Over the weekend the mucusitis in his mouth, throat and stomach was so bad that he couldn't talk and he struggled to breathe properly. They decided not to intubate him as it would mean moving him to ICU and compromising his isolation precautions. Instead they turned down his morphine (which can hinder breathing) and added some ketamine to help with pain instead.
Thankfully by Monday he was able to start coughing and by the end of the day his throat was much better. The little whispers that he'd been struggling to force out on Sunday became real words and suddenly we were projected into a new phase. The 'I want a...' phase.
Presumably as a result of the Ketamine, his mind started running overtime and for the last five days he hasn't been able to settle at all. He is fixated on certain things, from wanting to go home, to wanting certain visitors, to wanting to stop himself from pooing so it doesn't hurt his bottom - all of which are perfectly acceptable things to want when you're eight years old and have spent thirteen weeks in hospital - but he is asking for them repeatedly, robotically and very loudly, at all hours of the day and night. He is obsessed with asking what time it is, so that he doesn't miss the Mr Men show at 7:20 every morning, but by far the weirdest thing he will not let go of is his persistent request for an ambulance. Every doctor, nurse, cleaner, physio, visitor and support worker gets begged several times whenever they come into the room and no amount of explanation, persuasion, firm telling or ignoring will make it stop.

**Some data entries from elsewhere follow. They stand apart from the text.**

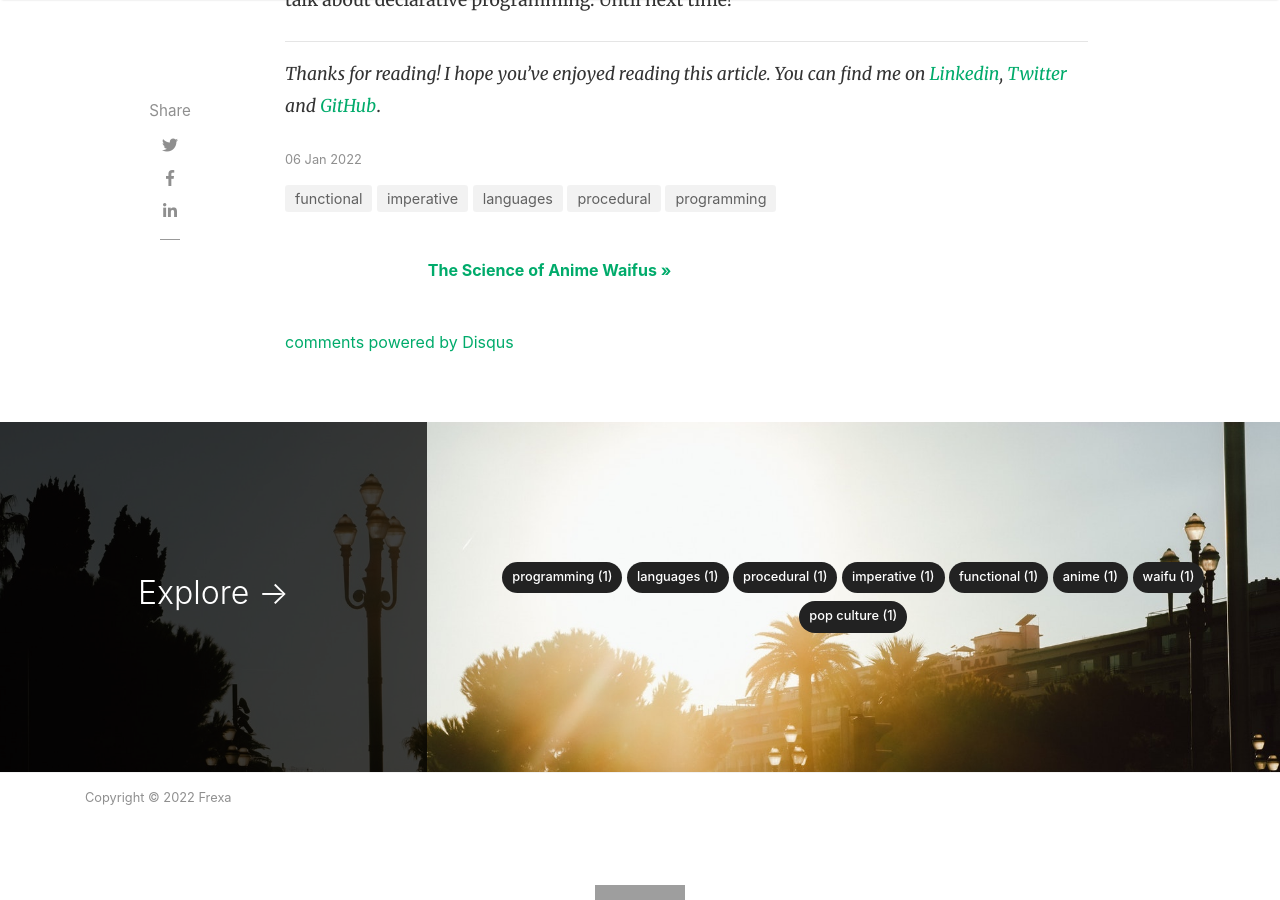
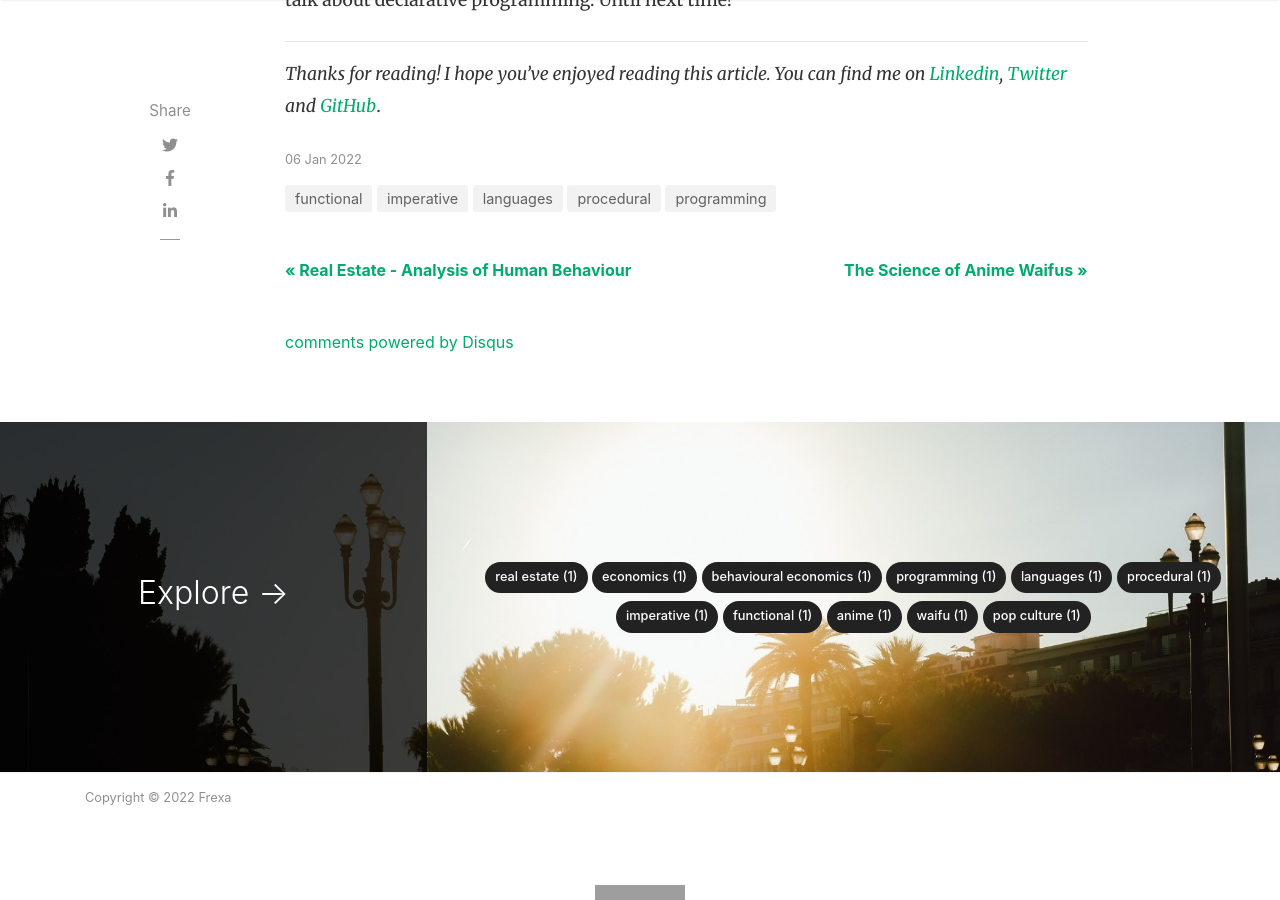
Before and after one commit to the-frexa/the-frexa.github.io, a Jekyll site: the page built from _posts/2022-01-06-imperative-paradigm.md, in a window 1280 px wide and 900 px high, scrolled down 9892 px. Built offline with Jekyll 4.4.1, drawn with Linux system fonts in a browser that asks for light colours; nearby versions of some CDN libraries; comment, search, counter and statistics services are not loaded; some of the changed lines change nothing that is shown; grey boxes are pictures that could not be loaded.

Commit message:
real estate article

```diff
--- a/_config.yml
+++ b/_config.yml
@@ -32,6 +32,15 @@
     web: https://theabhirath.github.io
     twitter: https://twitter.com/theabhirath
     description: "Enthusiastic about ML and its applications"
+  srijan:
+    name: Srijan
+    display_name: Srijan
+    avatar: 'assets/images/avatar.png'
+    gravatar: b1cc14991db7a456fcd761680bbc8f81
+    email: srij02@gmail.com
+    web:
+    twitter:
+    description: "Economics nerd, who happens to do a CS major too"
 
 # Plugins
 plugins:
--- /dev/null
+++ b/_posts/2021-01-17-real-estate.md
@@ -0,0 +1,48 @@
+---
+layout: post
+title:  "Real Estate - Analysis of Human Behaviour"
+author: srijan
+categories: [ real estate, economics, behavioural economics ]
+image: assets/images/re_article.jpg
+featured: true
+---
+
+At some point in the recent past, most of our families have wanted to, or actually have, invested in real estate. For a large part of middle-class families in developed and developing economies of the world, real estate appears to be a worthy investment, often yielding positive returns. However, real estate has indeed been studied for decades, and as many of you might already know, it has created some disastrous bubbles and crises (looking at you, 2007-08).
+
+Let us begin with Japan. A beautiful country with a very developed economy, and with people who mostly invested in their local markets only. In the period 1986-91, real estate (and the stock market) were a part of a massive bubble. The bursting of this ‘Japanese asset price bubble’ resulted in the stagnation of the Japanese economy, a phenomenon which has since then been studied carefully by economists all around the world. (In fact, a lot of American economists feared, and still fear, a similar stagnation in USA’s economy, something which only time can tell).
+
+The effect of this bubble is still seen in the Japanese economy. To put a rough estimate as to how inflated real estate prices had gone during the late 80s in Japan, it is said that the cost of the land beneath the Imperial Palace in Japan was equivalent to the cost of the entire land of Canada, or the entire land in California for that matter.
+
+For a country that has a scarcity of natural resources, such massive inflation was clearly going to result in a bubble burst sooner or later (yeah, it’s not like you’re going to find oil under the Imperial Palace all of a sudden).
+
+![ip](/assets/images/tokyo-imperial-palace.jpg)
+> Nope, no oil here.
+
+Coming to the most famous economic crisis in recent history, the 2007-08 Global financial crisis was also (in part) caused by a real estate disaster. Many people recall investing in real estate because it was ‘going up at 9% a year’ and the investment just seemed fool-proof to everyone who had the money.
+
+And here’s where the problem arises. People and their mistakes in investment. Behavioural finance researchers have studied all possible economic crises of recent history and explained why they were caused. As intuitive as these principles might seem, experimental economics has suggested that even the most knowledgeable financial advisors, students and managers make such predictable mistakes, resulting in a bubble. (In fact, financial advisors have sometimes been found to make greater bubbles than other categories). But the size of a bubble always depends on the knowledge the sample population possesses about the situation and prospects of investment.
+
+So why is real estate investment such a big deal?
+
+Because of the population. As mentioned earlier, real estate is dominated by players like you and me, who are non-institutional investors and often don’t use the most precise financial calculations to predict the growth and possibilities of our investment. And when you’re not using science to invest, you fall prey to predictable irrational behaviour.
+
+Two of such predictable mistakes or biases are loss aversion and confirmation bias. Why confirmation bias is important in the study of bubbles is because it refers to our behavior of only noticing the information (or news) that is in support of our claims or misconceptions. For non-institutional investors in real estate, this is the most common reason for buying and selling at probably the wrong times, resulting in massive bubbles and losses for all the parties involved.
+
+![ip](/assets/images/hb_article.jpg)
+> Anxious buyers don't make the most rational choices
+
+But here’s the interesting part about real estate, which I like to compare to static friction. Under normal circumstances, any investor consumes a lot of information before buying or selling his or her real estate asset. With or without confirmation bias, there is a point only after which people decide to sell their asset (and can successfully sell it, just wanting to sell is not enough). This could be something to do with the market, or in fact, even the properties of the real estate asset. For example, let us say you own a plot of land at an enclave with hundreds of other plots owned by plot owners like you. The plot needs some basic amenities and the market needs enough flow for you to be able to sell your plot in case that is what you want. This basic requirement is like static friction in physics. You need to conquer it to trigger a potential domino effect of selling plots in the enclave.
+
+Loss aversion plays a very interesting role in such a scenario. Given you want to sell your plot, and the stars have aligned to enable your sale, you might trigger that domino effect. Unless (and that’s a big unless), the prices drop significantly enough for other plot owners to not sell the plot for the fear of loss. Another possibility is that the prices don’t fall enough, and people feel they have a chance to derive positive returns from their investment, in that case, we either have a bubble or a massive domino effect. Now comes another principle of physics, inertia. It basically refers to the resistance to change by an entity. Once a domino effect is triggered in real estate, the common real estate owners are bound to get a nudge to follow suit, and it becomes close to impossible to then change the state of things. This has led to massive crises in the past.
+
+But now you may ask why we care so much about real estate?
+
+As I mentioned earlier, the real estate market is dominated by non-institutional investors like you and me, making mistakes (sometimes massive mistakes) while selling or purchasing real estate assets. This is exactly why a large portion of loan defaulters consider their real estate assets to have turned into liabilities, or basically just bad investments. Studying real estate can give us direct insight into the kind of mistakes we make and the situations that provoke those mistakes, and behavioural economists have utilised it to a great extent so far. Despite being such an important sector in any economy, the real estate market couldn’t have been further from the ideal.
+
+When the dot com bubble burst in the late nineties and early 2000s, investors believed that they could make no further mistakes, they had learnt their lessons, and now there could be no possible bubbles. And only 7 to 8 years later we had one of the most challenging financial crises of all time. The industry changed, but people and their mistakes remained constant. That explains why our efforts in understanding mistakes in a prominent industry might help us prevent unwanted results.
+
+---
+
+Do you think cryptocurrency is also a bubble (especially with currencies like Bitcoin, whose value has been challenged a lot in the recent past)?
+
+_Thanks for reading! I hope you’ve enjoyed reading this article. You can find me on_ [_Linkedin_](https://www.linkedin.com/in/srij-shashwat-/) _and_ [_GitHub_](https://github.com/SrijanShashwat).
```
Also changed, not shown: assets/images/hb_article.jpg (added), assets/images/tokyo-imperial-palace.jpg (added), 1 other file.
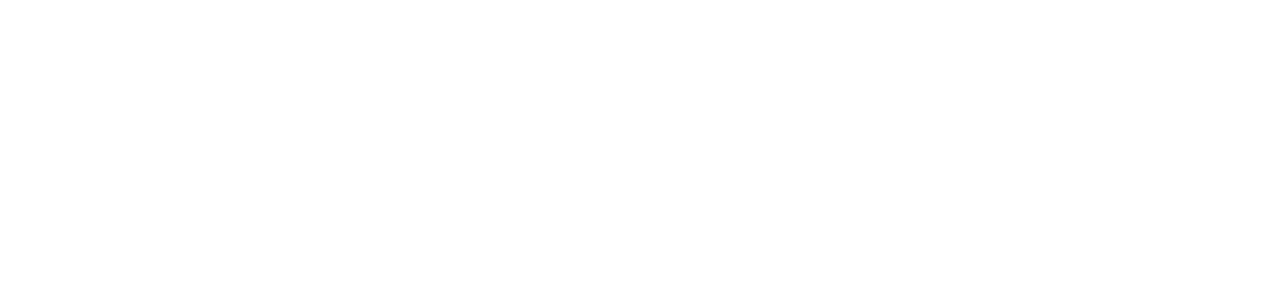
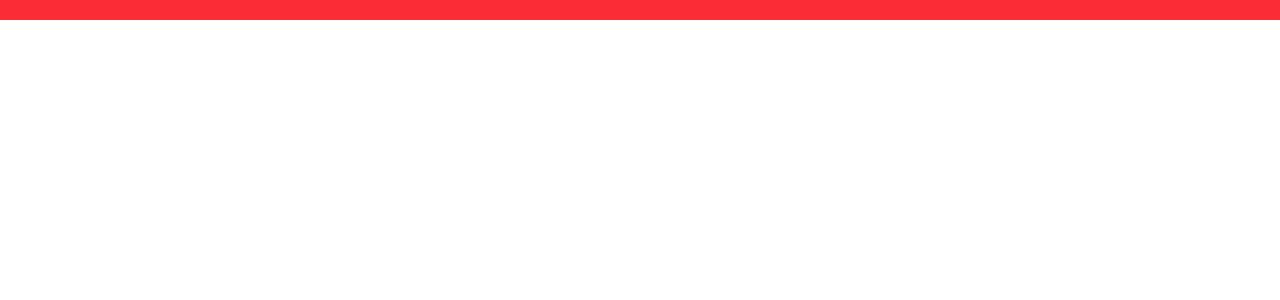
Before and after one commit to G1DY/FramerMotion, a React (Vite) app in the folder FramerMotionProjects/: page / in a window 1280 px wide. Shown: the top 300 px of the page. Built offline with nearby package versions, Linux system fonts and the light colour scheme.

Commit message:
scroll indicator project

```diff
--- a/FramerMotionProjects/src/ScrollIndicator.tsx
+++ b/FramerMotionProjects/src/ScrollIndicator.tsx
@@ -4,31 +4,30 @@
   const { scrollYProgress } = useScroll();
 
   const lineWidth = useTransform(scrollYProgress, [0, 1], ["0%", "100%"]);
-  const textOpacity = useTransform(scrollYProgress, [0, 0.1], [0, 1]);
-  const textTranslateY = useTransform(
-    scrollYProgress,
-    [0, 1],
-    ["50px", "100px"]
-  );
+
   return (
     <>
       <motion.div
-        className="fixed left-0 top-0 bg-red-500 h-[20px] overflow-hidden"
+        className="fixed left-0 top-0 bg-red-500 h-[20px] w-full z-100"
         style={{ width: lineWidth, transition: "width 0.2s ease" }}
       />
-      <motion.div
-        className="mt-[10px] relative p-4 overflow-hidden"
-        style={{ y: textTranslateY, opacity: textOpacity }}
-      >
-        {[...Array(100)].map((i) => (
-          <p key={i}>
-            Lorem ipsum dolor sit amet consectetur adipisicing elit. Numquam
-            placeat recusandae in nisi excepturi dignissimos cum quisquam vero
-            cupiditate quos dolorum dolores quam nesciunt aut, voluptatem veniam
-            quo. Iste, ipsa?
-          </p>
-        ))}
-      </motion.div>
+      <div>
+        <motion.div className="mt-[10px]">
+          {[...Array(100)].map((_, index) => (
+            <article key={index}>
+              <ol className="list-disc list-inside text-lg text-white">
+                <li className="p-2">
+                  Lorem ipsum dolor sit amet consectetur adipisicing elit.
+                  Assumenda quo odio nulla cum exercitationem eveniet, soluta
+                  recusandae ut possimus laudantium quisquam excepturi
+                  distinctio, dolore vitae! Sapiente, nesciunt? Itaque, magni
+                  odio.
+                </li>
+              </ol>
+            </article>
+          ))}
+        </motion.div>
+      </div>
     </>
   );
 };
```
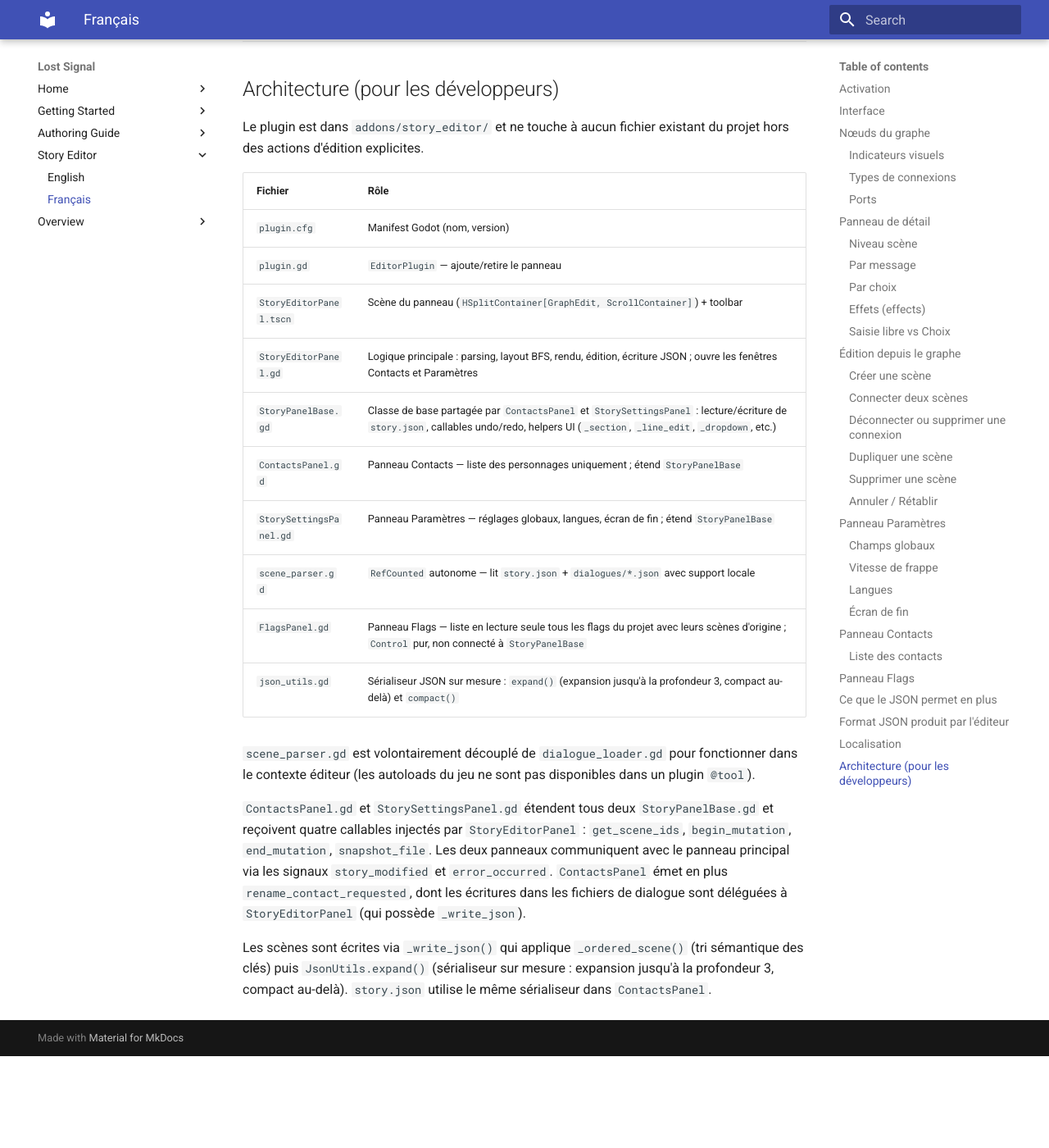
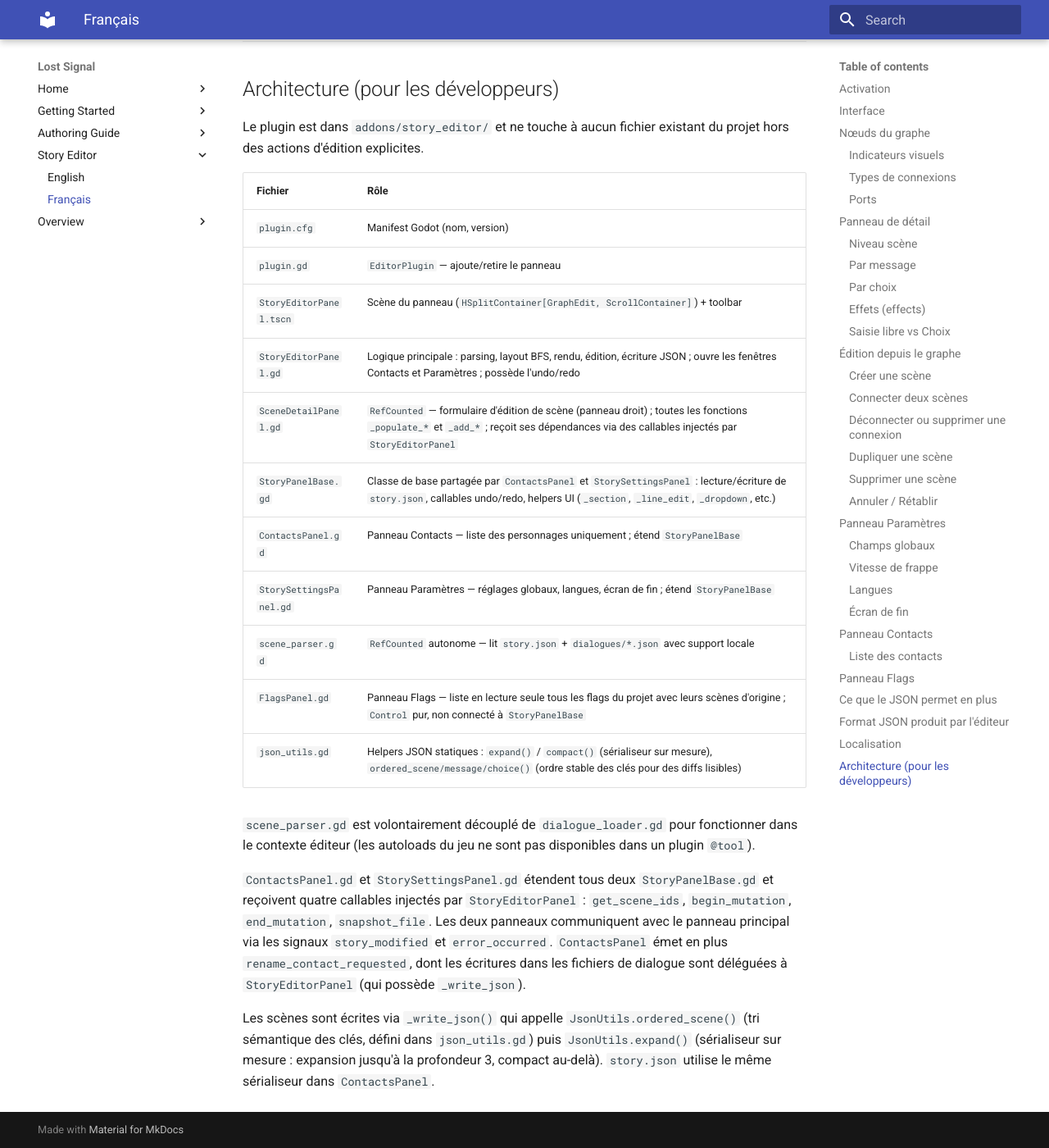
Before and after one commit to binblink/Lost-Signal, an MkDocs documentation site: the page built from docs/story_editor.md, in a window 1280 px wide and 1400 px high, scrolled down 13504 px. Shown: the whole window at 82% size. Built offline with MkDocs 1.6.1 and Material for MkDocs 9.7.7, drawn with Linux system fonts in a browser that asks for light colours; before the commit the page ends 14792 px from its top, so only the background shows below that.

Commit message:
refactor(story_editor): extract SceneDetailPanel, fix text field revert bug

```diff
--- a/docs/story_editor.md
+++ b/docs/story_editor.md
@@ -378,16 +378,17 @@ Le plugin est dans `addons/story_editor/` et ne touche à aucun fichier existant
 | `plugin.cfg` | Manifest Godot (nom, version) |
 | `plugin.gd` | `EditorPlugin` — ajoute/retire le panneau |
 | `StoryEditorPanel.tscn` | Scène du panneau (`HSplitContainer[GraphEdit, ScrollContainer]`) + toolbar |
-| `StoryEditorPanel.gd` | Logique principale : parsing, layout BFS, rendu, édition, écriture JSON ; ouvre les fenêtres Contacts et Paramètres |
+| `StoryEditorPanel.gd` | Logique principale : parsing, layout BFS, rendu, édition, écriture JSON ; ouvre les fenêtres Contacts et Paramètres ; possède l'undo/redo |
+| `SceneDetailPanel.gd` | `RefCounted` — formulaire d'édition de scène (panneau droit) ; toutes les fonctions `_populate_*` et `_add_*` ; reçoit ses dépendances via des callables injectés par `StoryEditorPanel` |
 | `StoryPanelBase.gd` | Classe de base partagée par `ContactsPanel` et `StorySettingsPanel` : lecture/écriture de `story.json`, callables undo/redo, helpers UI (`_section`, `_line_edit`, `_dropdown`, etc.) |
 | `ContactsPanel.gd` | Panneau Contacts — liste des personnages uniquement ; étend `StoryPanelBase` |
 | `StorySettingsPanel.gd` | Panneau Paramètres — réglages globaux, langues, écran de fin ; étend `StoryPanelBase` |
 | `scene_parser.gd` | `RefCounted` autonome — lit `story.json` + `dialogues/*.json` avec support locale |
 | `FlagsPanel.gd` | Panneau Flags — liste en lecture seule tous les flags du projet avec leurs scènes d'origine ; `Control` pur, non connecté à `StoryPanelBase` |
-| `json_utils.gd` | Sérialiseur JSON sur mesure : `expand()` (expansion jusqu'à la profondeur 3, compact au-delà) et `compact()` |
+| `json_utils.gd` | Helpers JSON statiques : `expand()` / `compact()` (sérialiseur sur mesure), `ordered_scene/message/choice()` (ordre stable des clés pour des diffs lisibles) |
 
 `scene_parser.gd` est volontairement découplé de `dialogue_loader.gd` pour fonctionner dans le contexte éditeur (les autoloads du jeu ne sont pas disponibles dans un plugin `@tool`).
 
 `ContactsPanel.gd` et `StorySettingsPanel.gd` étendent tous deux `StoryPanelBase.gd` et reçoivent quatre callables injectés par `StoryEditorPanel` : `get_scene_ids`, `begin_mutation`, `end_mutation`, `snapshot_file`. Les deux panneaux communiquent avec le panneau principal via les signaux `story_modified` et `error_occurred`. `ContactsPanel` émet en plus `rename_contact_requested`, dont les écritures dans les fichiers de dialogue sont déléguées à `StoryEditorPanel` (qui possède `_write_json`).
 
-Les scènes sont écrites via `_write_json()` qui applique `_ordered_scene()` (tri sémantique des clés) puis `JsonUtils.expand()` (sérialiseur sur mesure : expansion jusqu'à la profondeur 3, compact au-delà). `story.json` utilise le même sérialiseur dans `ContactsPanel`.
+Les scènes sont écrites via `_write_json()` qui appelle `JsonUtils.ordered_scene()` (tri sémantique des clés, défini dans `json_utils.gd`) puis `JsonUtils.expand()` (sérialiseur sur mesure : expansion jusqu'à la profondeur 3, compact au-delà). `story.json` utilise le même sérialiseur dans `ContactsPanel`.
```
Also changed, not shown: CLAUDE.md (+4 -2 lines), docs/story_editor_en.md (+4 -3 lines), 2 other files.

At approximately 200 requests a day (yes, that's how hard I am trying to fill my mind with constructive activities!) I think we may have just passed our thousandth time of the same question. He only seems to be able to sleep for an hour and a half at a time before waking and frantically asking all the same questions again. The ketamine was taken down a couple of days ago, but his erratic behaviour continues, so we don't know if it triggered something, or is still in his system, or whether it is sheer frustration at his situation that is driving him.
The worst thing about it is not the incessant questions and howling in the day and night, but the fact that he seems so very unhappy. He hasn't cracked a smile or joined in with any of the activities he usually loves all week. He asks for things then dismisses them straight away, and yells at people when they try to help him. Even his sweet talk with the nurses ('You're my favourite nurse... Please don't leave me!') is a strategy to try and rope them into joining him in his escape by ambulance plan!
So that's the ground level, on the surface stuff, which is pretty overwhelming this week. The underneath stuff however is still good. Organ functions are all still high, and his neutrophils are up high enough to show that engraftment is already taking place, which is early, and a very positive start to his post-transplant recovery. So we will keep going, slogging it out and patiently answering the same questions another thousand times until he starts to feel better and turns back into his usual perky, resilient self. But a little prayer for sanity (his and ours) wouldn't go amiss in the meantime - thanks.